The next day, I was working on the medium’s book, which, by then, I was no longer interviewing her for, but actually writing. That day, I happened to begin working on the chapter about death by suicide and overdose. I had remembered that my brother came through during that particular conversation, but I didn’t remember the specifics of what he said. Quite frankly, it hadn’t seemed that important or memorable at the time the interview had occurred many weeks earlier. In fact, I felt pretty downright blasé about that particular appearance of his. Of all the times he had popped up throughout the course of writing the book, that one was the least memorable to me.
As I flipped through the transcripts, I could hardly believe my eyes. The conversation was nothing like I remembered it to be, precisely because what was now relevant to me hadn’t been at the time.
In the transcripts, I read myself pushing back on the medium about a particular point she had made. She waited a beat and then responded, “Okay. Your brother died of an overdose, right?”
“Yup,” I confirmed.
She then began to explain that, prior to each of our meetings, she took notes to prepare. All of those notes were written as “they.” “If you notice,” she told me, “during this conversation I have been speaking as ‘I.’ That’s because this information is Nick coming through. ‘I fucked up.’ ‘I take responsibility.’ Yes, other people need to hear this, but he’s coming through because you need to hear this.”
At this point in the transcripts, you can tell that I’ve pretty much tuned out, and the medium is getting frustrated that I’m not hearing her. She continued:
"... I felt it from the day that he popped in. He was taking responsibility [for his death]. You need to release yourself from feeling of any sort of responsibility, or any type of burden, or any type of the coulda, shoulda, woulda stuff.”
As I read through the transcripts, I felt as if a weight I hadn’t even realized I had been carrying around suddenly dropped off of me in a matter of seconds. I have had my fair share of profound moments of belief in the universe, in our connectedness, in something more. But this moment right here? It was one of the biggies. It changed everything. So many things had to come together at once for me to have this precise moment of really hearing. Of truly understanding.
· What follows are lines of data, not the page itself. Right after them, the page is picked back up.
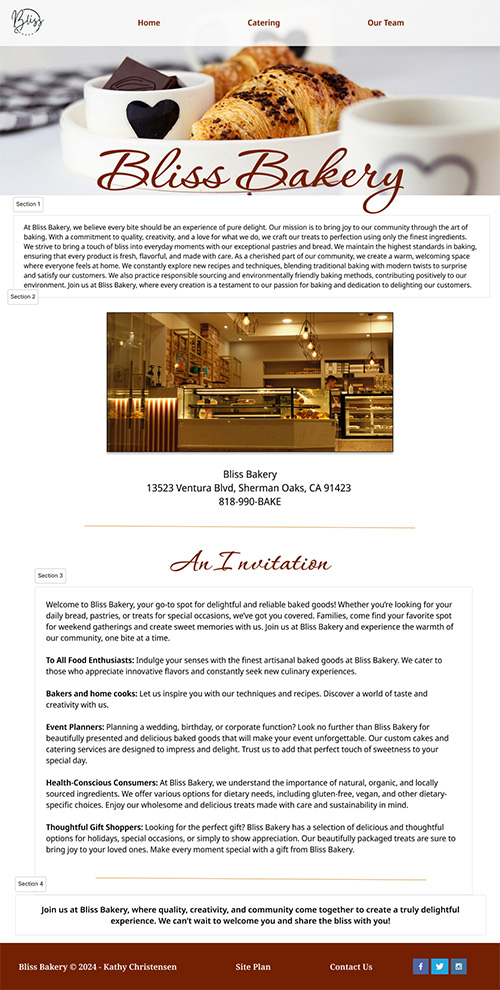
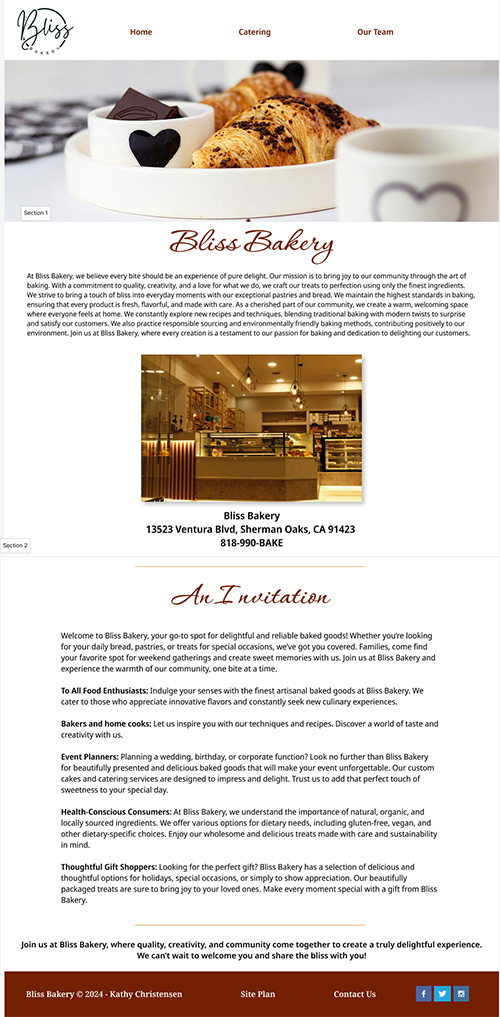
small changes to bliss home

diff --git a/bliss/index.html b/bliss/index.html
@@ -19,15 +19,16 @@
                 <a href="ourteam.html">Our Team</a>
             </nav>
         </header>
-
+        
         <div id="hero">
         <div id="hero-box">
             <img id="hero-img" src="images/bannermain.jpg" alt="Croissants and hot chocolate">
-            <h1 class="home-title">Bliss Bakery</h1>
+            
         </div>
       </div>
       <main class="home-grid">
       <section>
+        <h1 class="home-title">Bliss Bakery</h1>
         <div id="mission">
             <p>At Bliss Bakery, we believe every bite should be an experience of pure delight. Our mission is to bring 
             joy to our community through the art of baking. With a commitment to quality, creativity, and a love for 
@@ -54,31 +55,31 @@
             your favorite spot for weekend gatherings and create sweet memories with us. Join us at Bliss Bakery and 
             experience the warmth of our community, one bite at a time.</p>
             
-            <p><span>To All Food Enthusiasts:</span> Indulge your senses with the finest artisanal baked goods at Bliss Bakery. We 
+            <p><span id="bakers">To All Food Enthusiasts:</span> Indulge your senses with the finest artisanal baked goods at Bliss Bakery. We 
             cater to those who appreciate innovative flavors and constantly seek new culinary experiences.</p>
 
-            <p><span>Bakers and Home Cooks:</span> Let us inspire you with our techniques and recipes. Discover a world of taste and 
+            <p><span id="bakers">Bakers and Home Cooks:</span> Let us inspire you with our techniques and recipes. Discover a world of taste and 
             creativity with us.</p>
             
-            <p><span>Event Planners:</span> Planning a wedding, birthday, or corporate function? Look no further than Bliss Bakery for 
+            <p><span id="bakers">Event Planners:</span> Planning a wedding, birthday, or corporate function? Look no further than Bliss Bakery for 
             beautifully presented and delicious baked goods that will make your event unforgettable. Our custom cakes and 
             catering services are designed to impress and delight. Trust us to add that perfect touch of sweetness to your 
             special day.</p>
             
-            <p><span>Health-Conscious Consumers:</span> At Bliss Bakery, we understand the importance of natural, organic, and locally 
+            <p><span id="bakers">Health-Conscious Consumers:</span> At Bliss Bakery, we understand the importance of natural, organic, and locally 
             sourced ingredients. We offer various options for dietary needs, including gluten-free, vegan, and other 
             dietary-specific choices. Enjoy our wholesome and delicious treats made with care and sustainability in mind.</p>
             
-            <p><span>Thoughtful Gift Shoppers:</span> Looking for the perfect gift? Bliss Bakery has a selection of delicious and thoughtful 
+            <p><span id="bakers">Thoughtful Gift Shoppers:</span> Looking for the perfect gift? Bliss Bakery has a selection of delicious and thoughtful 
             options for holidays, special occasions, or simply to show appreciation. Our beautifully packaged treats are sure 
             to bring joy to your loved ones. Make every moment special with a gift from Bliss Bakery.</p>
         </div>
-      </section>
+      
 
       <hr id="home-line2">
 
-      <section>
-        <div id="join">Join us at Bliss Bakery, where quality, creativity, and community come together to create a truly delightful experience. 
+      
+        <div id="join">Join us at Bliss Bakery, where quality, creativity, and community come together to create a truly delightful experience.<br> 
         We can’t wait to welcome you and share the bliss with you!</div>
       </section>
       </main>

diff --git a/bliss/styles/style.css b/bliss/styles/style.css
@@ -3,7 +3,7 @@
 body {
     background-color:white; 
     font-family: 'Noto', Arial, Helvetica, sans-serif;
-    font-size : 14px;
+    font-size : 16px;
     margin: 0;
     padding: 0;
     width:100%;
@@ -121,8 +121,8 @@ main section {
 }
 
 #welcome {
-    padding-left: 150px;
-    padding-right: 150px;
+    padding-left: 175px;
+    padding-right: 175px;
     padding-bottom: 10px;
 }
 
@@ -132,6 +132,11 @@ main section {
     padding-top: 30px;
     padding-bottom: 15px;
     font-weight: 700;
+    text-align: center;
+}
+
+#bakers {
+    font-weight: 550;
 }
 
 hr {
And, most of all, I believe it may very well have prevented me from having to take a brush-up course on a very painful lesson that I refused to learn fully the first time around: We are not responsible for other people. No matter how much we love them. We are not responsible. It has allowed me to be present for my loved one in a way I wasn’t able to when I was emotionally and mentally churning over a false sense of responsibility. Now I can just be right here, right now, in the moment. I can support him to the best of my ability with the understanding that, no matter what happens, that’s all I can really do in the end. I can be free to do the only thing I can do—to love him. There is relief in that but, moreover, there is release. I feel free in a way that I haven’t in many, many years. Who would’ve guessed?